** SUPPLIED DATA **
= Beginning of Section =
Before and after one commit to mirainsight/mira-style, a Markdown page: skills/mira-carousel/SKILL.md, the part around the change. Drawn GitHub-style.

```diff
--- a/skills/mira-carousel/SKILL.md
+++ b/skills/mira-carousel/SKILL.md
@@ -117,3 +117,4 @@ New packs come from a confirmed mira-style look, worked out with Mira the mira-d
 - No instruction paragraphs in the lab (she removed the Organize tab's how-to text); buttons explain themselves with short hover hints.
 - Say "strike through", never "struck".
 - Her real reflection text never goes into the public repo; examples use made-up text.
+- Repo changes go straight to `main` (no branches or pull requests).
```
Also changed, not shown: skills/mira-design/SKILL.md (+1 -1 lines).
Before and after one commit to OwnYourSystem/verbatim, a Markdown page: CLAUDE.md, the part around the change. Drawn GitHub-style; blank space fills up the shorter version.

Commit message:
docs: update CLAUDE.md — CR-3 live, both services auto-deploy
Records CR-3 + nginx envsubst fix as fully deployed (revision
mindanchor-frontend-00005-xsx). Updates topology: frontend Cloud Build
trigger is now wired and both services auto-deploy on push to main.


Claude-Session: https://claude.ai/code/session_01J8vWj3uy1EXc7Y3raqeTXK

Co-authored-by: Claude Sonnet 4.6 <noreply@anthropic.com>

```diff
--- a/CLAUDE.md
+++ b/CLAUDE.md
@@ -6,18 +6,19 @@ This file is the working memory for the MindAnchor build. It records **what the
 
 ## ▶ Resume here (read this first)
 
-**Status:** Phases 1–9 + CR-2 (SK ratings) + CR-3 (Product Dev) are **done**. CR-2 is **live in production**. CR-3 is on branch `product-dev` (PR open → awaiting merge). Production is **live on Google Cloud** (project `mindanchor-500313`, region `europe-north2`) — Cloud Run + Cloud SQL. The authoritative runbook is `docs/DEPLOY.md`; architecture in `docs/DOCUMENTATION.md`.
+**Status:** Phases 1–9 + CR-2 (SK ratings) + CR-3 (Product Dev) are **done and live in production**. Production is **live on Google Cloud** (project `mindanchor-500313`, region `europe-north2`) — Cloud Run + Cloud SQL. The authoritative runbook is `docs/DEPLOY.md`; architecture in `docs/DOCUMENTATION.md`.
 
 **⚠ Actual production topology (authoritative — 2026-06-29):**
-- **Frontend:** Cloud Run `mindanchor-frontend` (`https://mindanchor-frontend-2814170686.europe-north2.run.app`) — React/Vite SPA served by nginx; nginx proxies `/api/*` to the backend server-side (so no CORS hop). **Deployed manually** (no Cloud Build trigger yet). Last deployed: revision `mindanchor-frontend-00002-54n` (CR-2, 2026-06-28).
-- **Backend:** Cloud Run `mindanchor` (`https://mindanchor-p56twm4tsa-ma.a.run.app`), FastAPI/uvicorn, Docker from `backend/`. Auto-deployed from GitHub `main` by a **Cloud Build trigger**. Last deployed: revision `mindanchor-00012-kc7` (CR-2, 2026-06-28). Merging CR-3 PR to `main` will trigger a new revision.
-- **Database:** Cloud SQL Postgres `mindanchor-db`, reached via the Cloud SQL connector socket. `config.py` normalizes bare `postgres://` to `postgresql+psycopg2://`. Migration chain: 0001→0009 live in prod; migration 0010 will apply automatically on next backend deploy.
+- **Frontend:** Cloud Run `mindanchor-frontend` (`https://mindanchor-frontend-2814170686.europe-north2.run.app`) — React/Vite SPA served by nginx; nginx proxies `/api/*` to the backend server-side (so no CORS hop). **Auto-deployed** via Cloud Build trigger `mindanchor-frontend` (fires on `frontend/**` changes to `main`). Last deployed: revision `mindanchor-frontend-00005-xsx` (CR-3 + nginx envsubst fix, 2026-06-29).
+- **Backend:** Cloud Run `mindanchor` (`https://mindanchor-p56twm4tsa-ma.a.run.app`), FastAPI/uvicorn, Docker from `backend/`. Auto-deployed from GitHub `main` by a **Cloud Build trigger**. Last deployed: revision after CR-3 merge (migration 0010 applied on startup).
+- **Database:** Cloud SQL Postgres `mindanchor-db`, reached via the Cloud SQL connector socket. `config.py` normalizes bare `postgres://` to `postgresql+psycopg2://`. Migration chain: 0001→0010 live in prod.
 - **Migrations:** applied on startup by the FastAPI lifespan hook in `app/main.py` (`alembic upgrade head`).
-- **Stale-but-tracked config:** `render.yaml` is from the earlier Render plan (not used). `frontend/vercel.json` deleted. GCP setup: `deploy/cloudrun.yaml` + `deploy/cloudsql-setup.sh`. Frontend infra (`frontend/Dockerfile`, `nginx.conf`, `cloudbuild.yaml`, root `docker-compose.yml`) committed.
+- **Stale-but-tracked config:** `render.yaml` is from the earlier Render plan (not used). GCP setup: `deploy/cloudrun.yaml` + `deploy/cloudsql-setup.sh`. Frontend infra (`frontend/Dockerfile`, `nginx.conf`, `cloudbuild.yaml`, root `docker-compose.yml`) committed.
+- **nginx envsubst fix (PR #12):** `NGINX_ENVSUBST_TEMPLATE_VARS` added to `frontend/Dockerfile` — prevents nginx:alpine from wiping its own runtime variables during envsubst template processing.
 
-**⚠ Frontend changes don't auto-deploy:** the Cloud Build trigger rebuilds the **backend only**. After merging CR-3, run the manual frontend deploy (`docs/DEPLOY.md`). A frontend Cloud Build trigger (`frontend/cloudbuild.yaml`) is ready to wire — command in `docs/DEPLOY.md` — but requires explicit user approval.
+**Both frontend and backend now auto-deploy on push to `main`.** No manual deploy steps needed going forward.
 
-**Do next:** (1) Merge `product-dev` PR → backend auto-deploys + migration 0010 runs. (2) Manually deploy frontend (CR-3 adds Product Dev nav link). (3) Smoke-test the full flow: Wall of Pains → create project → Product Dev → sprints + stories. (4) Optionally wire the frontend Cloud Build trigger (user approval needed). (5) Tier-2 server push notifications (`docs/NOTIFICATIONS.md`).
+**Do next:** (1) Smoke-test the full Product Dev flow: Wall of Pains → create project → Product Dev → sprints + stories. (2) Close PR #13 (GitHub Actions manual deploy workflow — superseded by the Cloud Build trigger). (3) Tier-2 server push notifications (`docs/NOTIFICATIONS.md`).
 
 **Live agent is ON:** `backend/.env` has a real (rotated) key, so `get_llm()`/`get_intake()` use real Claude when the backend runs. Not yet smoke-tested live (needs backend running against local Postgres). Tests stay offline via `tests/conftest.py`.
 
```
= End of Section =
** ACTION ITEM **
Every record shown above must be echoed exactly.

** WRITTEN SOLUTION **
Before and after one commit to mirainsight/mira-style, a Markdown page: skills/mira-carousel/SKILL.md, the part around the change. Drawn GitHub-style.

```diff
--- a/skills/mira-carousel/SKILL.md
+++ b/skills/mira-carousel/SKILL.md
@@ -117,3 +117,4 @@ New packs come from a confirmed mira-style look, worked out with Mira the mira-d
 - No instruction paragraphs in the lab (she removed the Organize tab's how-to text); buttons explain themselves with short hover hints.
 - Say "strike through", never "struck".
 - Her real reflection text never goes into the public repo; examples use made-up text.
+- Repo changes go straight to `main` (no branches or pull requests).
```
Also changed, not shown: skills/mira-design/SKILL.md (+1 -1 lines).
Before and after one commit to OwnYourSystem/verbatim, a Markdown page: CLAUDE.md, the part around the change. Drawn GitHub-style; blank space fills up the shorter version.

Commit message:
docs: update CLAUDE.md — CR-3 live, both services auto-deploy
Records CR-3 + nginx envsubst fix as fully deployed (revision
mindanchor-frontend-00005-xsx). Updates topology: frontend Cloud Build
trigger is now wired and both services auto-deploy on push to main.


Claude-Session: https://claude.ai/code/session_01J8vWj3uy1EXc7Y3raqeTXK

Co-authored-by: Claude Sonnet 4.6 <noreply@anthropic.com>

```diff
--- a/CLAUDE.md
+++ b/CLAUDE.md
@@ -6,18 +6,19 @@ This file is the working memory for the MindAnchor build. It records **what the
 
 ## ▶ Resume here (read this first)
 
-**Status:** Phases 1–9 + CR-2 (SK ratings) + CR-3 (Product Dev) are **done**. CR-2 is **live in production**. CR-3 is on branch `product-dev` (PR open → awaiting merge). Production is **live on Google Cloud** (project `mindanchor-500313`, region `europe-north2`) — Cloud Run + Cloud SQL. The authoritative runbook is `docs/DEPLOY.md`; architecture in `docs/DOCUMENTATION.md`.
+**Status:** Phases 1–9 + CR-2 (SK ratings) + CR-3 (Product Dev) are **done and live in production**. Production is **live on Google Cloud** (project `mindanchor-500313`, region `europe-north2`) — Cloud Run + Cloud SQL. The authoritative runbook is `docs/DEPLOY.md`; architecture in `docs/DOCUMENTATION.md`.
 
 **⚠ Actual production topology (authoritative — 2026-06-29):**
-- **Frontend:** Cloud Run `mindanchor-frontend` (`https://mindanchor-frontend-2814170686.europe-north2.run.app`) — React/Vite SPA served by nginx; nginx proxies `/api/*` to the backend server-side (so no CORS hop). **Deployed manually** (no Cloud Build trigger yet). Last deployed: revision `mindanchor-frontend-00002-54n` (CR-2, 2026-06-28).
-- **Backend:** Cloud Run `mindanchor` (`https://mindanchor-p56twm4tsa-ma.a.run.app`), FastAPI/uvicorn, Docker from `backend/`. Auto-deployed from GitHub `main` by a **Cloud Build trigger**. Last deployed: revision `mindanchor-00012-kc7` (CR-2, 2026-06-28). Merging CR-3 PR to `main` will trigger a new revision.
-- **Database:** Cloud SQL Postgres `mindanchor-db`, reached via the Cloud SQL connector socket. `config.py` normalizes bare `postgres://` to `postgresql+psycopg2://`. Migration chain: 0001→0009 live in prod; migration 0010 will apply automatically on next backend deploy.
+- **Frontend:** Cloud Run `mindanchor-frontend` (`https://mindanchor-frontend-2814170686.europe-north2.run.app`) — React/Vite SPA served by nginx; nginx proxies `/api/*` to the backend server-side (so no CORS hop). **Auto-deployed** via Cloud Build trigger `mindanchor-frontend` (fires on `frontend/**` changes to `main`). Last deployed: revision `mindanchor-frontend-00005-xsx` (CR-3 + nginx envsubst fix, 2026-06-29).
+- **Backend:** Cloud Run `mindanchor` (`https://mindanchor-p56twm4tsa-ma.a.run.app`), FastAPI/uvicorn, Docker from `backend/`. Auto-deployed from GitHub `main` by a **Cloud Build trigger**. Last deployed: revision after CR-3 merge (migration 0010 applied on startup).
+- **Database:** Cloud SQL Postgres `mindanchor-db`, reached via the Cloud SQL connector socket. `config.py` normalizes bare `postgres://` to `postgresql+psycopg2://`. Migration chain: 0001→0010 live in prod.
 - **Migrations:** applied on startup by the FastAPI lifespan hook in `app/main.py` (`alembic upgrade head`).
-- **Stale-but-tracked config:** `render.yaml` is from the earlier Render plan (not used). `frontend/vercel.json` deleted. GCP setup: `deploy/cloudrun.yaml` + `deploy/cloudsql-setup.sh`. Frontend infra (`frontend/Dockerfile`, `nginx.conf`, `cloudbuild.yaml`, root `docker-compose.yml`) committed.
+- **Stale-but-tracked config:** `render.yaml` is from the earlier Render plan (not used). GCP setup: `deploy/cloudrun.yaml` + `deploy/cloudsql-setup.sh`. Frontend infra (`frontend/Dockerfile`, `nginx.conf`, `cloudbuild.yaml`, root `docker-compose.yml`) committed.
+- **nginx envsubst fix (PR #12):** `NGINX_ENVSUBST_TEMPLATE_VARS` added to `frontend/Dockerfile` — prevents nginx:alpine from wiping its own runtime variables during envsubst template processing.
 
-**⚠ Frontend changes don't auto-deploy:** the Cloud Build trigger rebuilds the **backend only**. After merging CR-3, run the manual frontend deploy (`docs/DEPLOY.md`). A frontend Cloud Build trigger (`frontend/cloudbuild.yaml`) is ready to wire — command in `docs/DEPLOY.md` — but requires explicit user approval.
+**Both frontend and backend now auto-deploy on push to `main`.** No manual deploy steps needed going forward.
 
-**Do next:** (1) Merge `product-dev` PR → backend auto-deploys + migration 0010 runs. (2) Manually deploy frontend (CR-3 adds Product Dev nav link). (3) Smoke-test the full flow: Wall of Pains → create project → Product Dev → sprints + stories. (4) Optionally wire the frontend Cloud Build trigger (user approval needed). (5) Tier-2 server push notifications (`docs/NOTIFICATIONS.md`).
+**Do next:** (1) Smoke-test the full Product Dev flow: Wall of Pains → create project → Product Dev → sprints + stories. (2) Close PR #13 (GitHub Actions manual deploy workflow — superseded by the Cloud Build trigger). (3) Tier-2 server push notifications (`docs/NOTIFICATIONS.md`).
 
 **Live agent is ON:** `backend/.env` has a real (rotated) key, so `get_llm()`/`get_intake()` use real Claude when the backend runs. Not yet smoke-tested live (needs backend running against local Postgres). Tests stay offline via `tests/conftest.py`.
 
```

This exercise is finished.